User interface change data:
════════

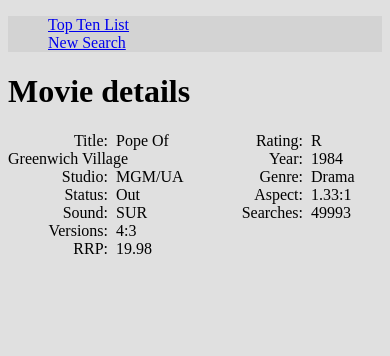
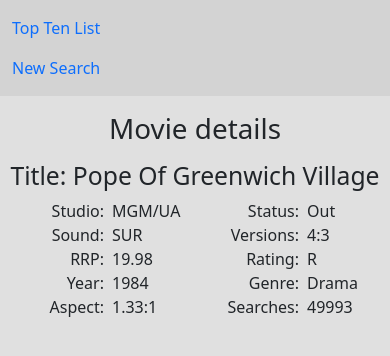
Before and after one commit to ivanngyb/MovieGroupProject, a PHP site: page /movie_details.php?id=1882 in a window 390 px wide. Shown: the top 356 px of the page. Run offline with PHP 8.4, Linux system fonts and the light colour scheme; data comes from the database, SQL or seed files in the repository.

Commit message:
Complete responsive development
All the pages should be responsive.

I also updated the doc comments at the top of each file.

```diff
--- a/web_files/movie_details.php
+++ b/web_files/movie_details.php
@@ -2,16 +2,29 @@
 /*
         movie_details - a web page with details for an individual movie
 
-        Name: Caspian Maclean
-        ID: 30039802
-        Date: 8/9/2021
-        Task: Project
+        RAD -
+        Team Name: ICA Designs
+        Team Members:
+            Ivan Ng
+            Caspian Maclean
+            Andrew Williamson
+        Date: 05/11/2021
+        Sprint: One
+        Task: Make all the pages responsive.
 */
 ?>
 <!DOCTYPE html>
-<html>
+<html lang="en">
     <head>
+        <!-- Required meta tags -->
+        <meta charset="utf-8">
+        <meta name="viewport" content="width=device-width, initial-scale=1">
+
+        <!-- Bootstrap CSS -->
+        <link href="https://cdn.jsdelivr.net/npm/bootstrap@5.1.2/dist/css/bootstrap.min.css" rel="stylesheet">
+        <!-- Regular CSS -->
         <link rel="stylesheet" href="style.css">
+
         <title>
             Movie details
         </title>
@@ -20,15 +33,18 @@
         <?php
         require "nav.php";
         ?>
-        <header>
+        <header class="container-fluid text-center mt-3 mb-3">
             <h1>Movie details</h1>
         </header>
         <main>
-            <div class="details-list">
+            <!-- <div class="details-list "> -->
+            <!-- <div class="container"> -->
                 <?php
                 require "movie_details_script.php";
                 ?>
             </div>
         </main>
+        <!-- Optional JavaScript : Just in case we need it -->
+        <script src="https://cdn.jsdelivr.net/npm/bootstrap@5.1.2/dist/js/bootstrap.bundle.min.js"></script>
     </body>
 </html>
--- a/web_files/movie_details_script.php
+++ b/web_files/movie_details_script.php
@@ -2,10 +2,15 @@
 /*
         movie_details_script - display details for an individual movie
 
-        Name: Caspian Maclean
-        ID: 30039802
-        Date: 8/9/2021
-        Task: Project
+        RAD -
+        Team Name: ICA Designs
+        Team Members:
+            Ivan Ng
+            Caspian Maclean
+            Andrew Williamson
+        Date: 05/11/2021
+        Sprint: One
+        Task: Make all the pages responsive.
 */
 
 require "connection_script.php";
@@ -46,19 +51,50 @@ foreach ($stmt->fetchAll(PDO::FETCH_ASSOC) as $row) {
     $genre = $row["genre"];
     $aspect = $row["aspect"];
     $search_count = $row["search_count"];
+
+    echo "<h2 class='text-center'>Title: $title</h2>";
+    echo '<div class="details-list container ">';
     echo "
-                <label>Title:  </label>$title<br/>
-                <label>Studio:  </label>$studio<br/>
-                <label>Status:  </label>$status<br/>
-                <label>Sound:  </label>$sound<br/>
-                <label>Versions:  </label>$versions<br/>
-                <label>RRP:  </label>$recommended_retail_price
-                <div class='detail-halfway'> <br/></div>
-                <label>Rating:  </label>$rating<br/>
-                <label>Year:  </label>$movie_year<br/>
-                <label>Genre: </label>$genre<br/>
-                <label>Aspect:  </label>$aspect<br/>
-                <label>Searches:  </label>$search_count<br/>
+                <div class='row'>
+                    <div class='col offset-sm-1 offset-md-2 offset-lg-3'>
+                        <label>Studio:  </label>$studio
+                    </div>
+                    <div class='col'>
+                        <label>Status:  </label>$status
+                    </div>
+                </div>
+                <div class='row'>
+                    <div class='col offset-sm-1 offset-md-2 offset-lg-3'>
+                        <label>Sound:  </label>$sound
+                    </div>
+                    <div class='col'>
+                        <label>Versions:  </label>$versions
+                    </div>
+                </div>
+                <div class='row'>
+                    <div class='col offset-sm-1 offset-md-2 offset-lg-3'>
+                        <label>RRP:  </label>$recommended_retail_price
+                    </div>
+                    <div class='col'>
+                        <label>Rating:  </label>$rating
+                    </div>
+                </div>
+                <div class='row'>
+                    <div class='col offset-sm-1 offset-md-2 offset-lg-3'>
+                        <label>Year:  </label>$movie_year
+                    </div>
+                    <div class='col'>
+                        <label>Genre: </label>$genre
+                    </div>
+                </div>
+                <div class='row'>
+                    <div class='col offset-sm-1 offset-md-2 offset-lg-3'>
+                        <label>Aspect:  </label>$aspect
+                    </div>
+                    <div class='col'>
+                        <label>Searches:  </label>$search_count
+                    </div>
+                </div>
     ";
 }
 $conn = null;
--- a/web_files/style.css
+++ b/web_files/style.css
@@ -1,36 +1,27 @@
 /*
- * 		Name: Caspian Maclean
- *		ID: 30039802
- *      Date: 8/9/2021
- *      Task: Project
- */
+
+    RAD -
+    Team Name: ICA Designs
+    Team Members:
+        Ivan Ng
+        Caspian Maclean
+        Andrew Williamson
+    Date: 05/11/2021
+    Sprint: One
+    Task: Make all the pages responsive.
+*/
 
 body {
     background-color: rgb(224, 224, 224);
 }
-main {
-    /* margin-left: 160px; */
-}
-header {
-    /* margin-top: 60px; */
-}
-
 
 /* Navigation pane formatting */
 nav {
     background-color: lightgray;
 }
-nav li a {
-    /* display: block; */
-}
 nav ul {
 	list-style-type: none;
-    /* width: 140px; */
     padding: 0, 0, 0, 0;
-    /* margin-top: 0; */
-    /* position: fixed; */
-    background-color: lightgray;
-    /* height: 100%; */
 }
 
 
@@ -50,10 +41,6 @@ td {
     border-collapse: collapse;
     padding: 4px;
 }
-table {
-    /* border: 2px solid black; */
-    /* border-collapse: collapse; */
-}
 /* Make the whole table cell with a link in it clickable */
 td a {
     display: block;
@@ -65,26 +52,16 @@ td a {
 }
 
 /* details page formatting */
-.details-list {
-    column-count: 2;
-}
-.detail-halfway {
-    break-after: column;
-}
 .details-list label {
     width: 100px;
-    display: inline-block;
     text-align: right;
     padding-right: 8px;
-
 }
 
 /* form and input formatting */
 form label {
-    /* width: 100px; */
     display: inline-block;
     text-align: right;
-    /* padding-right: 8px; */
 }
 
 input, select {
```
Also changed, not shown: web_files/nav.php (+9 -4 lines), web_files/search.php (+18 -10 lines), web_files/search_results.php (+9 -4 lines), web_files/search_results_script.php (+9 -15 lines), web_files/search_script.php (+11 -6 lines), web_files/top_ten.php (+17 -6 lines), web_files/top_ten_image_script.php (+9 -4 lines), web_files/top_ten_script.php (+9 -4 lines).
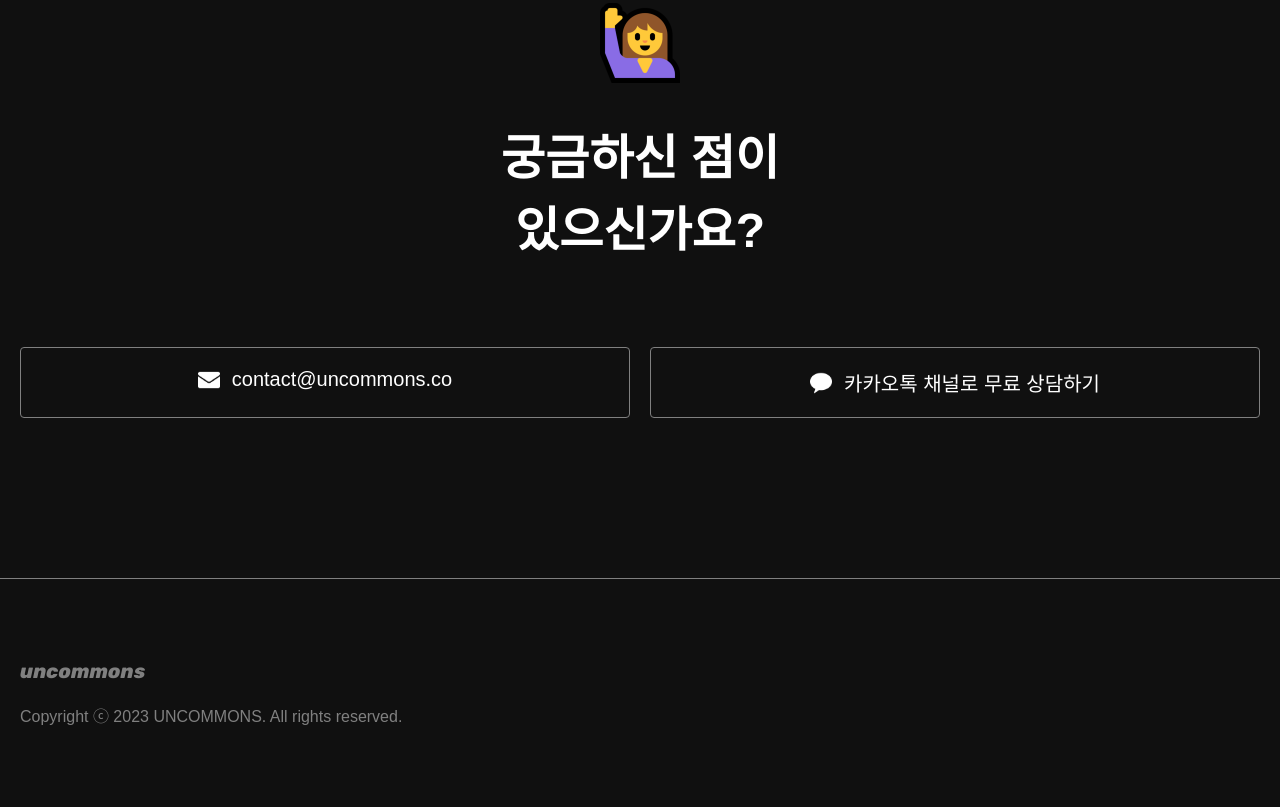
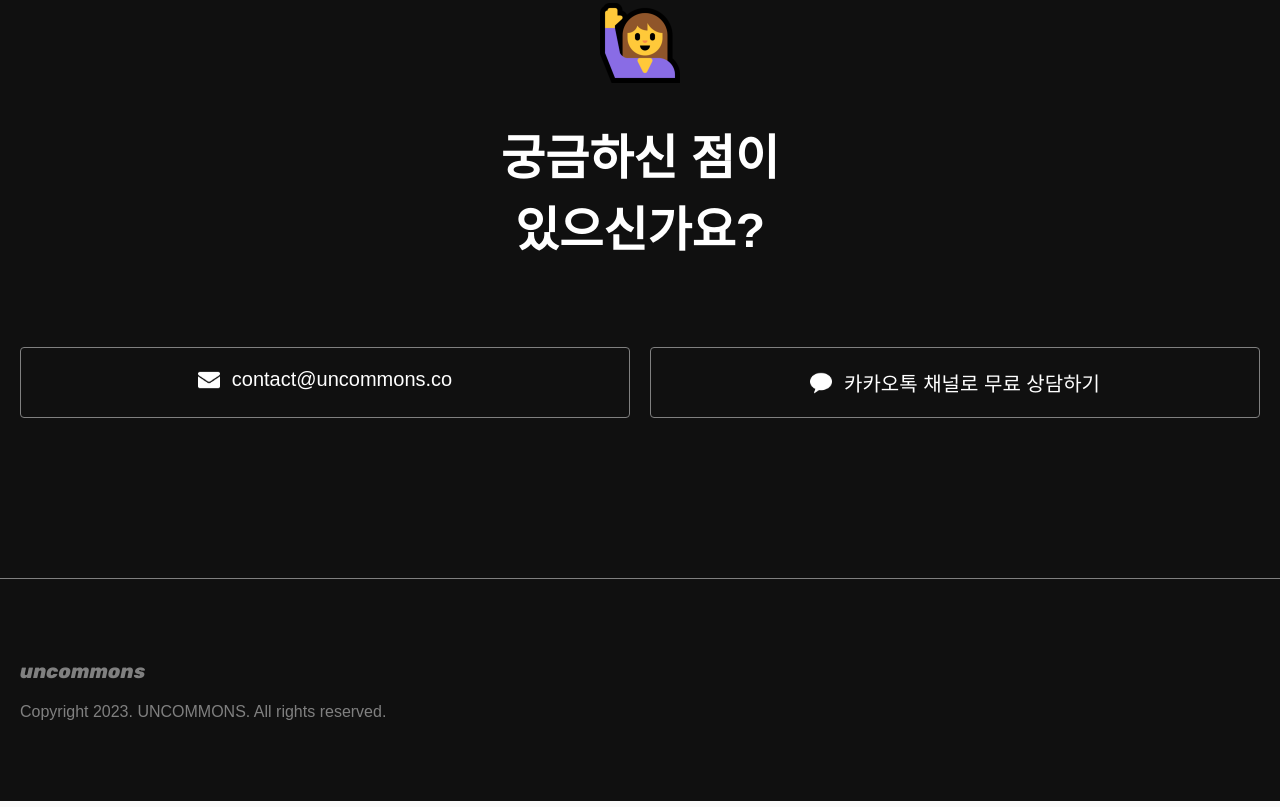
Before and after one commit to uncms/uncommons, a plain HTML site: page index.html in a window 1280 px wide. Shown: the part 9888-10695 px from the top of the page. Drawn offline with Linux system fonts and the light colour scheme; a web font is replaced by a local one.

Commit message:
Update index.html

```diff
--- a/index.html
+++ b/index.html
@@ -316,7 +316,7 @@
     <footer>
         <div class="section-wrapper">
             <h1 onclick="javascript:window.scrollTo(0,0)">uncommons</h1>
-            <p>Copyright ⓒ 2023 UNCOMMONS.<br> All rights reserved.</p>
+            <p>Copyright 2023. UNCOMMONS.<br> All rights reserved.</p>
         </div>
     </footer>
 </body>
```
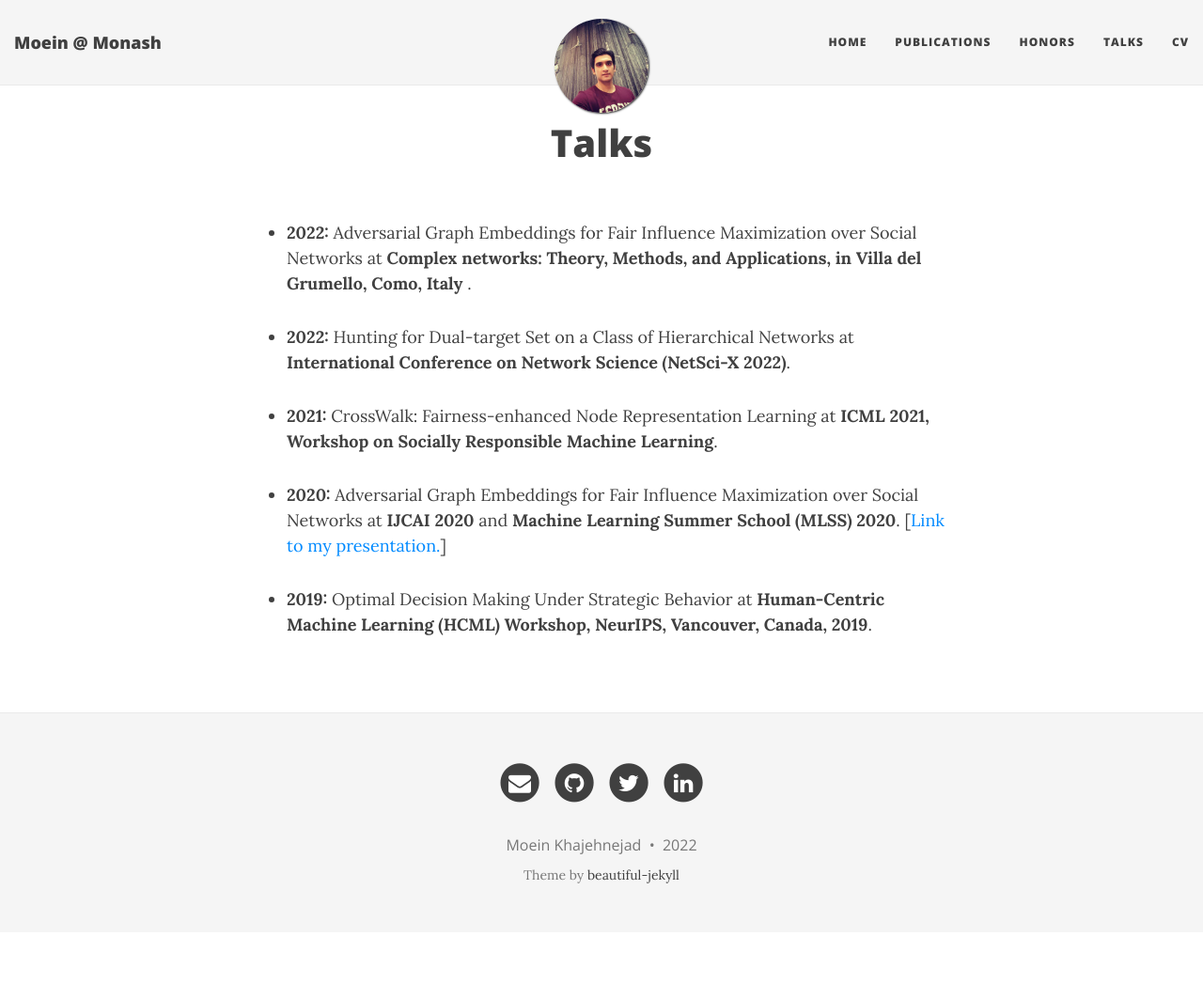
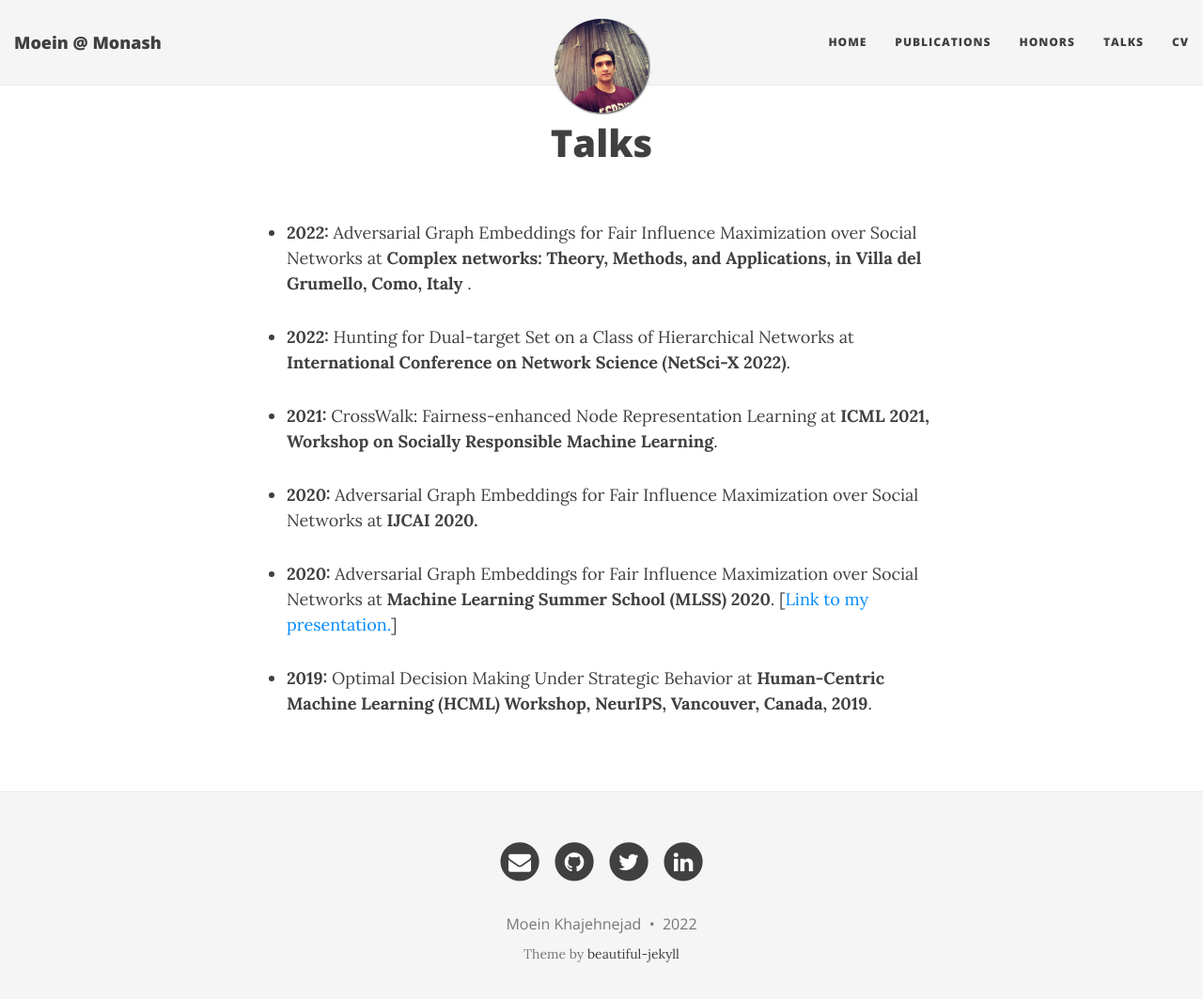
Before and after one commit to Moein-Khajehnejad/Moein-Khajehnejad.github.io, a Jekyll site: the page built from talks.md, in a window 1280 px wide and 1076 px high. Shown: the top 1063 px of the window at 94% size. Built offline with Jekyll 4.4.1, drawn with Linux system fonts in a browser that asks for light colours; nearby versions of some CDN libraries.

Commit message:
Update talks.md

```diff
--- a/talks.md
+++ b/talks.md
@@ -8,7 +8,9 @@ title: Talks
 
 - <b>2021:</b> CrossWalk: Fairness-enhanced Node Representation Learning at <b>ICML 2021, Workshop on Socially Responsible Machine Learning</b>.
 
-- <b>2020:</b> Adversarial Graph Embeddings for Fair Influence Maximization over Social Networks at <b> IJCAI 2020</b> and <b>Machine Learning Summer School (MLSS) 2020</b>. [<a href="https://www.youtube.com/watch?v=dYSjbhN6zss&t=12s">Link to my presentation.</a>]
+- <b>2020:</b> Adversarial Graph Embeddings for Fair Influence Maximization over Social Networks at <b> IJCAI 2020.</b>
+
+- <b>2020:</b> Adversarial Graph Embeddings for Fair Influence Maximization over Social Networks at <b>Machine Learning Summer School (MLSS) 2020</b>. [<a href="https://www.youtube.com/watch?v=dYSjbhN6zss&t=12s">Link to my presentation.</a>]
 
 
 - <b>2019:</b> Optimal Decision Making Under Strategic Behavior at <b>Human-Centric Machine Learning (HCML) Workshop, NeurIPS, Vancouver, Canada, 2019</b>.
```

════════

The problem: Exactly one number is the expected answer: the count of lines in the entries where the word "html" is found.

Finished exercise: 8